### Recorded information
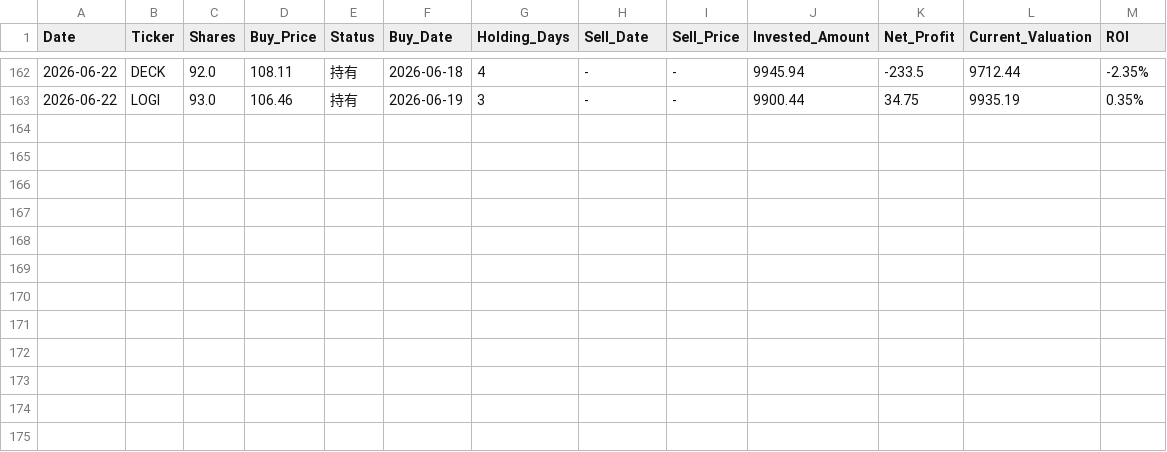
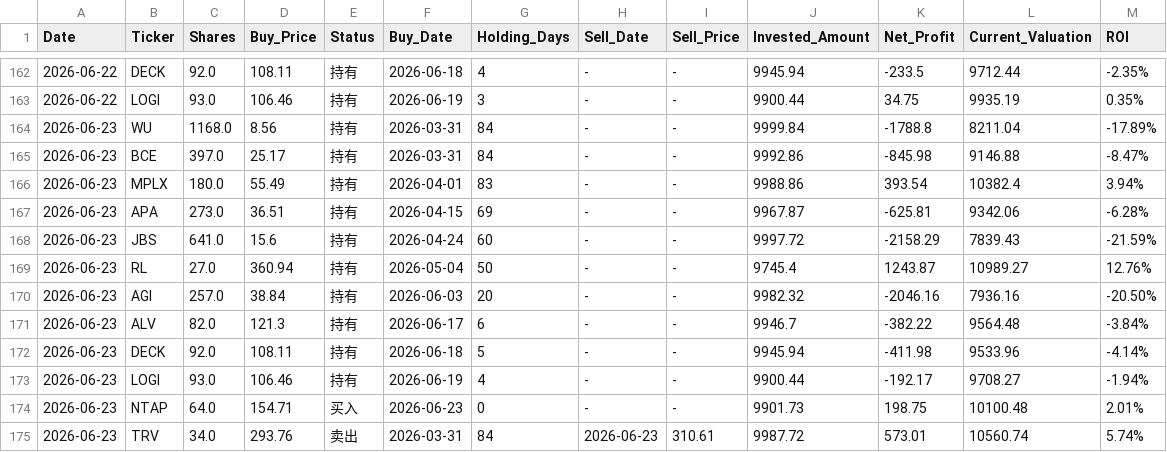
Before and after one commit to RayD-123/micro-quant-simulator, a CSV file: history_database/ledger_2026_06.csv, drawn as a sheet; only a part is shown, gaps mark what is left out; the diff names each change by its address in the sheet, - before the commit and + after, or states it on an @@ line.

```diff
--- a/history_database/ledger_2026_06.csv
+++ b/history_database/ledger_2026_06.csv
+row 164: 2026-06-23 | WU | 1168.0 | 8.56 | 持有 | 2026-03-31 | 84 | - | - | 9999.84 | -1788.8 | 8211.04 | -17.89%
+row 165: 2026-06-23 | BCE | 397.0 | 25.17 | 持有 | 2026-03-31 | 84 | - | - | 9992.86 | -845.98 | 9146.88 | -8.47%
+row 166: 2026-06-23 | MPLX | 180.0 | 55.49 | 持有 | 2026-04-01 | 83 | - | - | 9988.86 | 393.54 | 10382.4 | 3.94%
+row 167: 2026-06-23 | APA | 273.0 | 36.51 | 持有 | 2026-04-15 | 69 | - | - | 9967.87 | -625.81 | 9342.06 | -6.28%
+row 168: 2026-06-23 | JBS | 641.0 | 15.6 | 持有 | 2026-04-24 | 60 | - | - | 9997.72 | -2158.29 | 7839.43 | -21.59%
+row 169: 2026-06-23 | RL | 27.0 | 360.94 | 持有 | 2026-05-04 | 50 | - | - | 9745.4 | 1243.87 | 10989.27 | 12.76%
+row 170: 2026-06-23 | AGI | 257.0 | 38.84 | 持有 | 2026-06-03 | 20 | - | - | 9982.32 | -2046.16 | 7936.16 | -20.50%
+row 171: 2026-06-23 | ALV | 82.0 | 121.3 | 持有 | 2026-06-17 | 6 | - | - | 9946.7 | -382.22 | 9564.48 | -3.84%
+row 172: 2026-06-23 | DECK | 92.0 | 108.11 | 持有 | 2026-06-18 | 5 | - | - | 9945.94 | -411.98 | 9533.96 | -4.14%
+row 173: 2026-06-23 | LOGI | 93.0 | 106.46 | 持有 | 2026-06-19 | 4 | - | - | 9900.44 | -192.17 | 9708.27 | -1.94%
+row 174: 2026-06-23 | NTAP | 64.0 | 154.71 | 买入 | 2026-06-23 | 0 | - | - | 9901.73 | 198.75 | 10100.48 | 2.01%
+row 175: 2026-06-23 | TRV | 34.0 | 293.76 | 卖出 | 2026-03-31 | 84 | 2026-06-23 | 310.61 | 9987.72 | 573.01 | 10560.74 | 5.74%
```
Also changed, not shown: daily_equity.csv, 3 other files.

### Activity
When copying the material, leave every image behind and keep each line verbatim.

### Task answer
Before and after one commit to RayD-123/micro-quant-simulator, a CSV file: history_database/ledger_2026_06.csv, drawn as a sheet; only a part is shown, gaps mark what is left out; the diff names each change by its address in the sheet, - before the commit and + after, or states it on an @@ line.

```diff
--- a/history_database/ledger_2026_06.csv
+++ b/history_database/ledger_2026_06.csv
+row 164: 2026-06-23 | WU | 1168.0 | 8.56 | 持有 | 2026-03-31 | 84 | - | - | 9999.84 | -1788.8 | 8211.04 | -17.89%
+row 165: 2026-06-23 | BCE | 397.0 | 25.17 | 持有 | 2026-03-31 | 84 | - | - | 9992.86 | -845.98 | 9146.88 | -8.47%
+row 166: 2026-06-23 | MPLX | 180.0 | 55.49 | 持有 | 2026-04-01 | 83 | - | - | 9988.86 | 393.54 | 10382.4 | 3.94%
+row 167: 2026-06-23 | APA | 273.0 | 36.51 | 持有 | 2026-04-15 | 69 | - | - | 9967.87 | -625.81 | 9342.06 | -6.28%
+row 168: 2026-06-23 | JBS | 641.0 | 15.6 | 持有 | 2026-04-24 | 60 | - | - | 9997.72 | -2158.29 | 7839.43 | -21.59%
+row 169: 2026-06-23 | RL | 27.0 | 360.94 | 持有 | 2026-05-04 | 50 | - | - | 9745.4 | 1243.87 | 10989.27 | 12.76%
+row 170: 2026-06-23 | AGI | 257.0 | 38.84 | 持有 | 2026-06-03 | 20 | - | - | 9982.32 | -2046.16 | 7936.16 | -20.50%
+row 171: 2026-06-23 | ALV | 82.0 | 121.3 | 持有 | 2026-06-17 | 6 | - | - | 9946.7 | -382.22 | 9564.48 | -3.84%
+row 172: 2026-06-23 | DECK | 92.0 | 108.11 | 持有 | 2026-06-18 | 5 | - | - | 9945.94 | -411.98 | 9533.96 | -4.14%
+row 173: 2026-06-23 | LOGI | 93.0 | 106.46 | 持有 | 2026-06-19 | 4 | - | - | 9900.44 | -192.17 | 9708.27 | -1.94%
+row 174: 2026-06-23 | NTAP | 64.0 | 154.71 | 买入 | 2026-06-23 | 0 | - | - | 9901.73 | 198.75 | 10100.48 | 2.01%
+row 175: 2026-06-23 | TRV | 34.0 | 293.76 | 卖出 | 2026-03-31 | 84 | 2026-06-23 | 310.61 | 9987.72 | 573.01 | 10560.74 | 5.74%
```
Also changed, not shown: daily_equity.csv, 3 other files.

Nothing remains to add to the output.